The Soviets and leaders of other Warsaw Pact countries weren't happy about the reforms.  They didn't want a more westernised Czechoslovakia.  Dubček thought that as long as he reassured everyone that the country would remain loyal to Moscow then there wouldn't be any intervention like when Hungary was invaded in 1956.  He was wrong and on 20-21 August 1968 the country was invaded in the largest military operation in Europe since WWII.

Dubček and other five other reformers were arrested and taken to Moscow.  Brezhnev bullied him with threats of incorporating Slovakia into the Soviet Union while splitting Bohemia and Moravia into a new country under Soviet rule.  Dubček conceded and signed the 15 doctrines of the Moscow Protocol which ushered in a rigid era of normalisation that restored strict communist order in the country.

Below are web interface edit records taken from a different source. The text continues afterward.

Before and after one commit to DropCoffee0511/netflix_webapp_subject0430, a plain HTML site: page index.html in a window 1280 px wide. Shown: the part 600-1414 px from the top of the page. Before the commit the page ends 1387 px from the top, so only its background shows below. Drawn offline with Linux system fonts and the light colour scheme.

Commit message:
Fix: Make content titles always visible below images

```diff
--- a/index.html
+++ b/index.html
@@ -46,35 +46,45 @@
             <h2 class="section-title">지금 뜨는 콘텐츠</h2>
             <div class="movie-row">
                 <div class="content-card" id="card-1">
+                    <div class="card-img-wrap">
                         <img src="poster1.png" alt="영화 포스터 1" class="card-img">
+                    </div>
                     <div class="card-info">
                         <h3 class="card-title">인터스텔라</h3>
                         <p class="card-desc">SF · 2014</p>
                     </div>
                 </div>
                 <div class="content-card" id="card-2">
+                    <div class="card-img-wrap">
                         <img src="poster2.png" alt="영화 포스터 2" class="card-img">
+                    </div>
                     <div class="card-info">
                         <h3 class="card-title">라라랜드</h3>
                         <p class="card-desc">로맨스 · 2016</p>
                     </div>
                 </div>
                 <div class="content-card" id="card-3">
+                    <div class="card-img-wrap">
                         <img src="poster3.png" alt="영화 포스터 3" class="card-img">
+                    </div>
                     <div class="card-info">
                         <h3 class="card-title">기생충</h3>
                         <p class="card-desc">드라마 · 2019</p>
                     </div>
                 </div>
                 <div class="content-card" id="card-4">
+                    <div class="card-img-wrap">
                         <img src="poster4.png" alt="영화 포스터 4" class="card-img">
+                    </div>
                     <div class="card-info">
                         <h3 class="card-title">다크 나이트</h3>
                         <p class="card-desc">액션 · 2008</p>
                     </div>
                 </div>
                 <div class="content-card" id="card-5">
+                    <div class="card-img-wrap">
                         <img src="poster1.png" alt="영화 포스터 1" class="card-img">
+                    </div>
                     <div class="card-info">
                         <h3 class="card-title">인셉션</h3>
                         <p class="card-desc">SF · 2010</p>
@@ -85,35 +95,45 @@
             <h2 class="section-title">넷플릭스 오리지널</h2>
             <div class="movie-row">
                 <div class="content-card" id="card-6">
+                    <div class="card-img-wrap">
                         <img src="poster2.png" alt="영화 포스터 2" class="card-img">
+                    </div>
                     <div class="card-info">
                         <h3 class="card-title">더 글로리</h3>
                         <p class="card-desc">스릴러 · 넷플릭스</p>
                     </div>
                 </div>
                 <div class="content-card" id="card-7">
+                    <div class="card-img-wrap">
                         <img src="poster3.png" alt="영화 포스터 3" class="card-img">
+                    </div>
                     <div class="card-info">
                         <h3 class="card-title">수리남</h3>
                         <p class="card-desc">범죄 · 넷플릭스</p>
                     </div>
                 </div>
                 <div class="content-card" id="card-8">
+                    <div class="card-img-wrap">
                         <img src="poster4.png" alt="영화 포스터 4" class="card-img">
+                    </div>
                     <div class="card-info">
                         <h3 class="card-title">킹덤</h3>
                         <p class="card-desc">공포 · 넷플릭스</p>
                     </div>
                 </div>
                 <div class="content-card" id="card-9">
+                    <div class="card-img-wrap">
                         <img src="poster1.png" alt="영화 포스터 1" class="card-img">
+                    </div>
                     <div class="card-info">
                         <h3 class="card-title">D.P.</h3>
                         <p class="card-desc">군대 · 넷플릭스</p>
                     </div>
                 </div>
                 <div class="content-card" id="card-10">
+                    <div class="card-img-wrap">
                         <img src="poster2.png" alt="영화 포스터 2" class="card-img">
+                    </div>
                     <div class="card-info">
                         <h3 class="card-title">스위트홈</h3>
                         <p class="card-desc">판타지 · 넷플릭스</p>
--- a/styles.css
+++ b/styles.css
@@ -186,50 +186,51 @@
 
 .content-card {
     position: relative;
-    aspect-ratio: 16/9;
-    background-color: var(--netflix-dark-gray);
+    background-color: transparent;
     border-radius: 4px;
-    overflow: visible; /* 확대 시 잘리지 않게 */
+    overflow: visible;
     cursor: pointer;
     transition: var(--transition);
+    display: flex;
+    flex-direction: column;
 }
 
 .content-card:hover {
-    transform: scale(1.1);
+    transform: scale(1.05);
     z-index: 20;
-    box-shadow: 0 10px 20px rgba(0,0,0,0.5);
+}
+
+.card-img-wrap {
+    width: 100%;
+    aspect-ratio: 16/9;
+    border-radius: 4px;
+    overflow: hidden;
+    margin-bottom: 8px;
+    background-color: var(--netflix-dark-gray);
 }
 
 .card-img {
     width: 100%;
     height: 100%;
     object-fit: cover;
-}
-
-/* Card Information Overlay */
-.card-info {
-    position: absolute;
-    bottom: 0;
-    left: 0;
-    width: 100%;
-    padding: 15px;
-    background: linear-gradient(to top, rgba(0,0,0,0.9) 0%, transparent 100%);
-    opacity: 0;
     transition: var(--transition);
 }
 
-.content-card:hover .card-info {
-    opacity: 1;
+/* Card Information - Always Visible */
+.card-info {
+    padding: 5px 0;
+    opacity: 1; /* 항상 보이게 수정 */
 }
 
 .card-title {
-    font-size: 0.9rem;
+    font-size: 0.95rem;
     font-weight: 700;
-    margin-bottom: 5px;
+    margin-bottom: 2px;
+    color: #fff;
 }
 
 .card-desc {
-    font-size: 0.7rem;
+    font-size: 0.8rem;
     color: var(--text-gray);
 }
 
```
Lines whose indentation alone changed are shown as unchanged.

In March 1969 the Czechoslovak ice hockey team beat the Soviet Union at the World Cup.  Some fans went crazy and destroyed the offices of the Soviet airlines and some other institutions.  This came to be known as the Czechoslovak Hockey Riots and afterwards Dubček was forced to resign.  In 1970 he was expelled from the Communist Party.  He then worked in Slovakia for the Forestry Service.  He never got involved with any dissent groups.

Following the Velvet Revolution, he was elected Chairman of the Federal Assembly in 1989.  In 1992 he became leader of the Social Democratic Party of Slovakia and represented the party in the Czechoslovak Parliament.  On 1 September 1992 he was in a car crash.  As a result of his injuries he died on 7 November 1992.

Here's an interesting 10 minute video I found out on YouTube.